*What the task requires*. Copy every line from the records that holds the word "skyway".

### Excerpted data

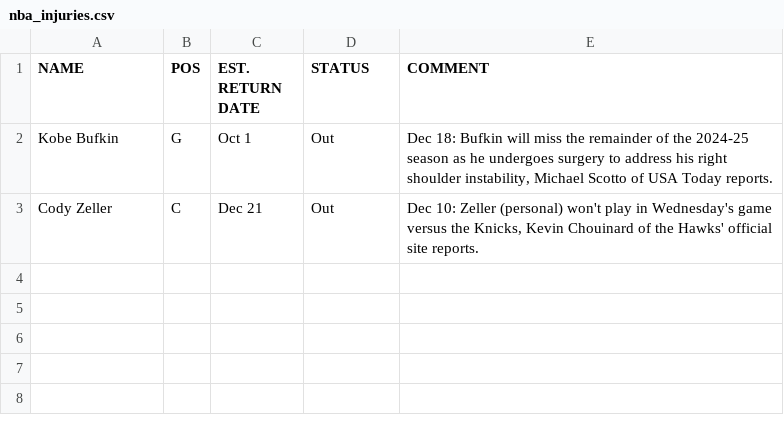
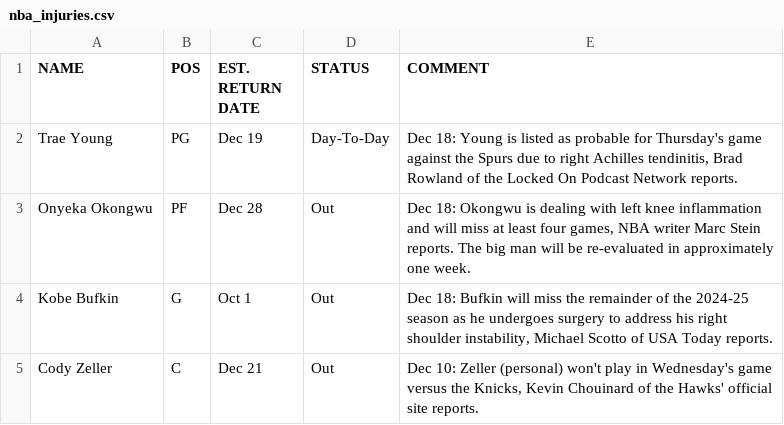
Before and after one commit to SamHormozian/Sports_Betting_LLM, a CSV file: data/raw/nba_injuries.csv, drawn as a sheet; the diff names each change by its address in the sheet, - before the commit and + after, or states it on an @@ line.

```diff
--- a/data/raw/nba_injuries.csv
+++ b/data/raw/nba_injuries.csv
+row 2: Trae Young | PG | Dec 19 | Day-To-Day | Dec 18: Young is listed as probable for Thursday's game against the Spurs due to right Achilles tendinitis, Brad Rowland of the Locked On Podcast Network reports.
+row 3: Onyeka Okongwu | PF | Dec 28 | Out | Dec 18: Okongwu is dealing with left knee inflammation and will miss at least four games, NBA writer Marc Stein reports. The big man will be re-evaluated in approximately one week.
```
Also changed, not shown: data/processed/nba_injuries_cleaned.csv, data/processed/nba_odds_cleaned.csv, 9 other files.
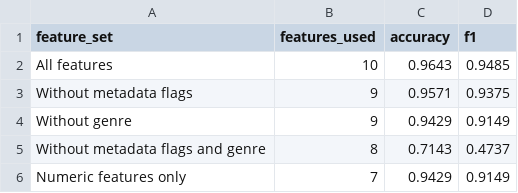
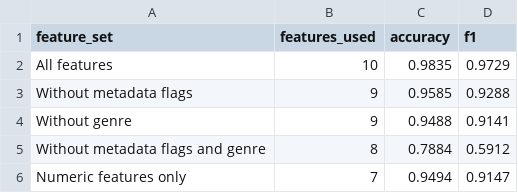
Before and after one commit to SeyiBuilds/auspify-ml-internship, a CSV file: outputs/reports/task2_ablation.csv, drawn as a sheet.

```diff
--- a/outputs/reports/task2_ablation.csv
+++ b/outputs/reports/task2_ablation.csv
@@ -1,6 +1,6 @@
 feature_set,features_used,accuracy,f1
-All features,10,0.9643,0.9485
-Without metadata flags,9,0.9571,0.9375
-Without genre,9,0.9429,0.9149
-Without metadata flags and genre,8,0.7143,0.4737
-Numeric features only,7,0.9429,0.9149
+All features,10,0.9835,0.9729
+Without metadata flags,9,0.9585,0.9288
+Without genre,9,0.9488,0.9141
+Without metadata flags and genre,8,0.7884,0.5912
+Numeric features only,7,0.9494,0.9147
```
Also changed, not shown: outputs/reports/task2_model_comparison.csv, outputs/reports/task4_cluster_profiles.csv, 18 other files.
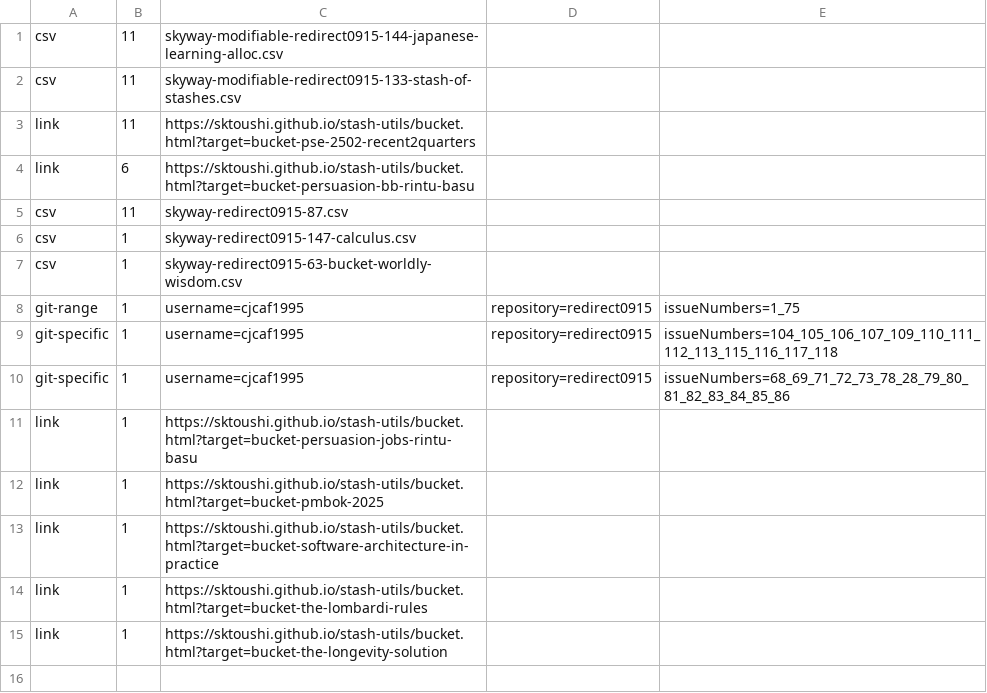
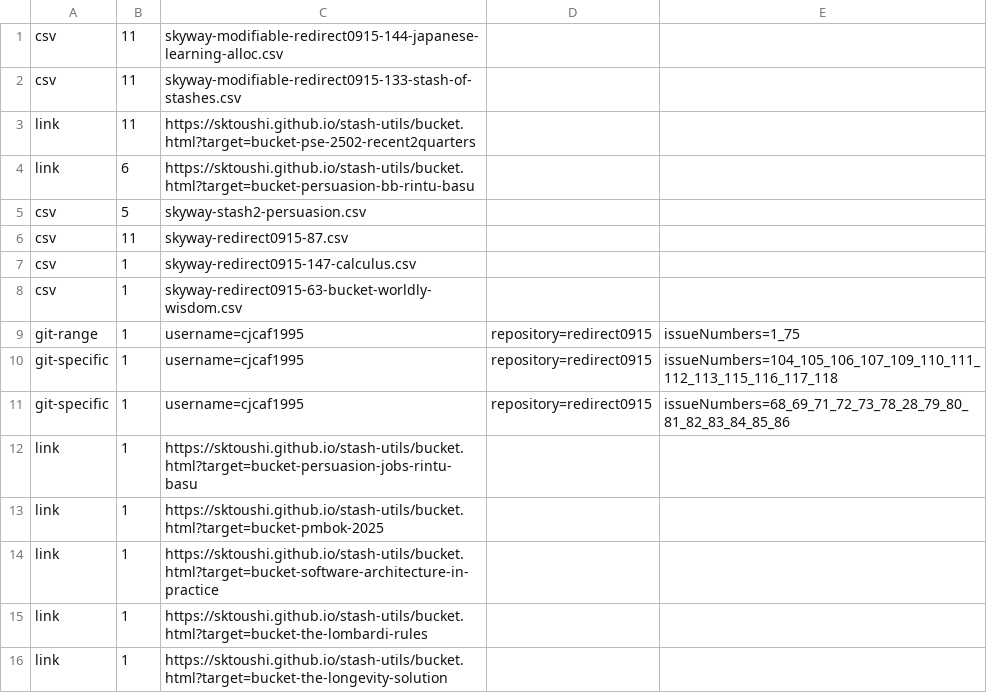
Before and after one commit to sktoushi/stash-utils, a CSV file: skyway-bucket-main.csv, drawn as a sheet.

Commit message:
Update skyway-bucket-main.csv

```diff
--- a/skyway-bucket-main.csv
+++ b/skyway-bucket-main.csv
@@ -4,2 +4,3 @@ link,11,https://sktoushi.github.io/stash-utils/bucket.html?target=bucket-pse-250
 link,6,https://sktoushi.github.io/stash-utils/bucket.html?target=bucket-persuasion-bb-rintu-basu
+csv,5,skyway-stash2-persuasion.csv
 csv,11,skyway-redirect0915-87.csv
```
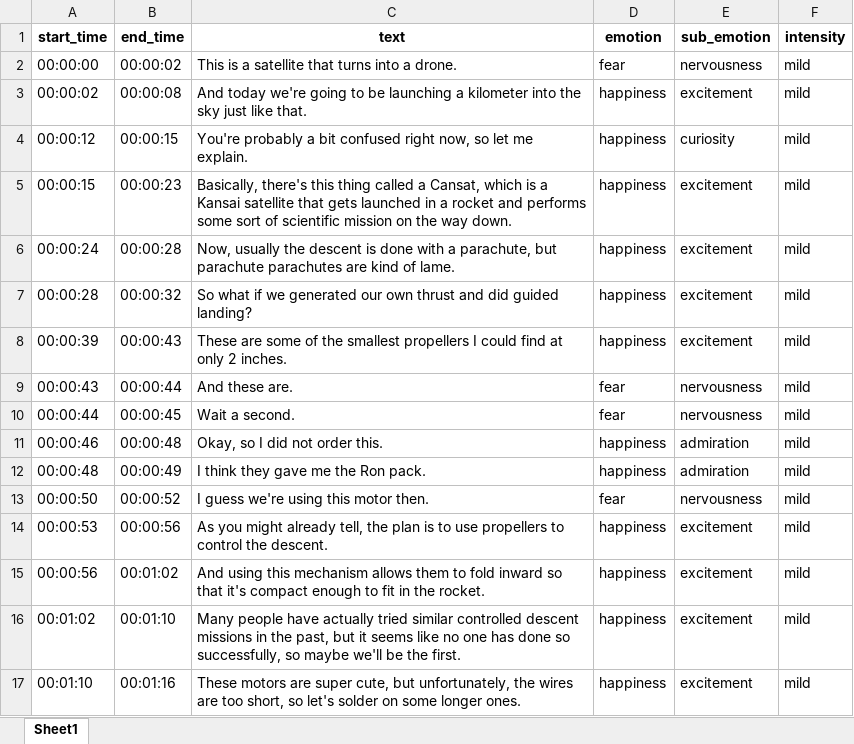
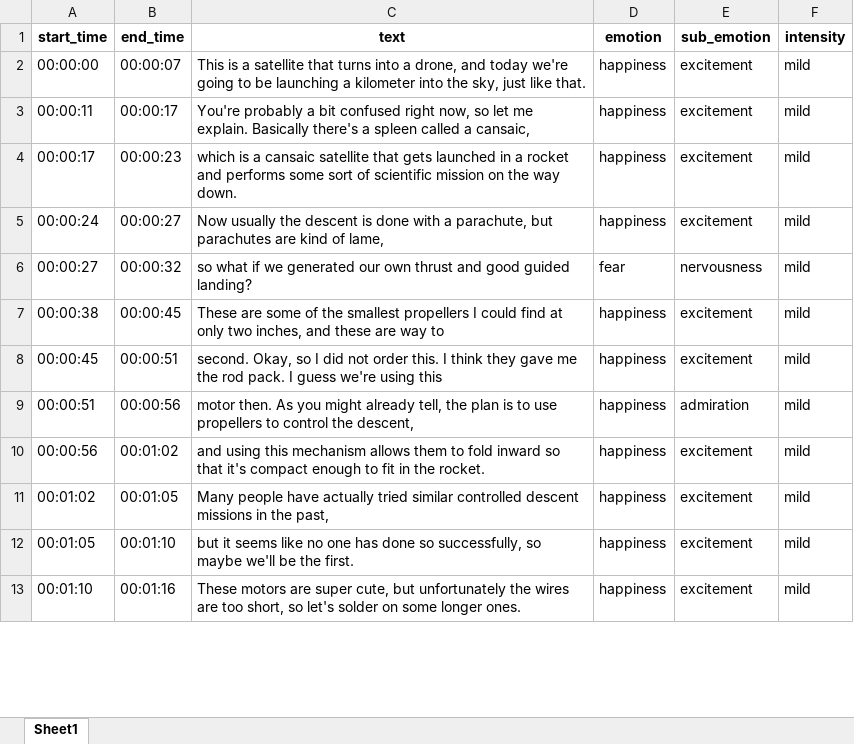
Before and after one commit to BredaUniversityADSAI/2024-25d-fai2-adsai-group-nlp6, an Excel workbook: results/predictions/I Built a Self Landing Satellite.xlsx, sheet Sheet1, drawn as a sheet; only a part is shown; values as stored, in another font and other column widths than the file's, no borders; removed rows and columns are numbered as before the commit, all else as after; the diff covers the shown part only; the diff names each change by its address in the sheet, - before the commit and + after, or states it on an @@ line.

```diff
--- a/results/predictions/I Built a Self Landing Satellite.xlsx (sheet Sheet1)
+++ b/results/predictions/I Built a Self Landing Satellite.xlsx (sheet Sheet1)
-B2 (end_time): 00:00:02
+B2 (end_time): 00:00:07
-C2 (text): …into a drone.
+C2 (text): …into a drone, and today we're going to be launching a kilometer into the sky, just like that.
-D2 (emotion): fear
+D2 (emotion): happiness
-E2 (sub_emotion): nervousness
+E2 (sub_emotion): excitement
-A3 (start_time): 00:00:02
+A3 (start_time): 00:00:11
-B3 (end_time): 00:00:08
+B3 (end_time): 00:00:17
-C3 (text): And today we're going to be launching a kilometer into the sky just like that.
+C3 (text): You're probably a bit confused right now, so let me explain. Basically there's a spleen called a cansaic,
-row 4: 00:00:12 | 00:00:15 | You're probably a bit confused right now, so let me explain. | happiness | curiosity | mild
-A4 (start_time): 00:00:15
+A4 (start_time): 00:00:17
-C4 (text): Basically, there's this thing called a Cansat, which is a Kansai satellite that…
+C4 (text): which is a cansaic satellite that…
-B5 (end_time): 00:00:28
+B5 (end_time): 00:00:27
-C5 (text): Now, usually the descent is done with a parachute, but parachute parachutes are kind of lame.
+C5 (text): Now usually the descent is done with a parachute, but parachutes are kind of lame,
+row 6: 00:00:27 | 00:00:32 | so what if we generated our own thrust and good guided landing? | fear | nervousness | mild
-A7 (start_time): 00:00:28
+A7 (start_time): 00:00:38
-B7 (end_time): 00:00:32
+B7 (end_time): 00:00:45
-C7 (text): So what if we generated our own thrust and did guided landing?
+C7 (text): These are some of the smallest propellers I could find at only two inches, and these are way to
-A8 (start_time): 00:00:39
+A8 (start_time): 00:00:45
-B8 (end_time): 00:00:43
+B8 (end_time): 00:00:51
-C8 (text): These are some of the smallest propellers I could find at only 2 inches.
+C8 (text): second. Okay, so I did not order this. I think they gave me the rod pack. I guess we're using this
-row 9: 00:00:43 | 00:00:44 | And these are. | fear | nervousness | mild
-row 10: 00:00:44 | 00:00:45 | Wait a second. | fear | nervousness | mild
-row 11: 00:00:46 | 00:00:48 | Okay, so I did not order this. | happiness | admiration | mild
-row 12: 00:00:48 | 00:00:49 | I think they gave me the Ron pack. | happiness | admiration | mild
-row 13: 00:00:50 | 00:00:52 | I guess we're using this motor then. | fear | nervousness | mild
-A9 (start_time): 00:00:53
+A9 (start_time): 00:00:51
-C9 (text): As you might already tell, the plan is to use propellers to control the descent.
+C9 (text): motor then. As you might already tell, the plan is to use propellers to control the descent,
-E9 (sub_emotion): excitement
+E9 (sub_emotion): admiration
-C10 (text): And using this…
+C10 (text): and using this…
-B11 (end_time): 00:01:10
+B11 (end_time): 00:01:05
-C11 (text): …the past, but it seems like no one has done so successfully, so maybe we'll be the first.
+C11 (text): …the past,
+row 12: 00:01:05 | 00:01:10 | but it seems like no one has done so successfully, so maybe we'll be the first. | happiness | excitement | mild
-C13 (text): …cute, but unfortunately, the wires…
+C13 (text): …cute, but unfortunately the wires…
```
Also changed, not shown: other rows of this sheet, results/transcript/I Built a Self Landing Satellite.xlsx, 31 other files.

######

*Answer to the exercise*.
Before and after one commit to sktoushi/stash-utils, a CSV file: skyway-bucket-main.csv, drawn as a sheet.
Update skyway-bucket-main.csv
--- a/skyway-bucket-main.csv
+++ b/skyway-bucket-main.csv
+csv,5,skyway-stash2-persuasion.csv
 csv,11,skyway-redirect0915-87.csv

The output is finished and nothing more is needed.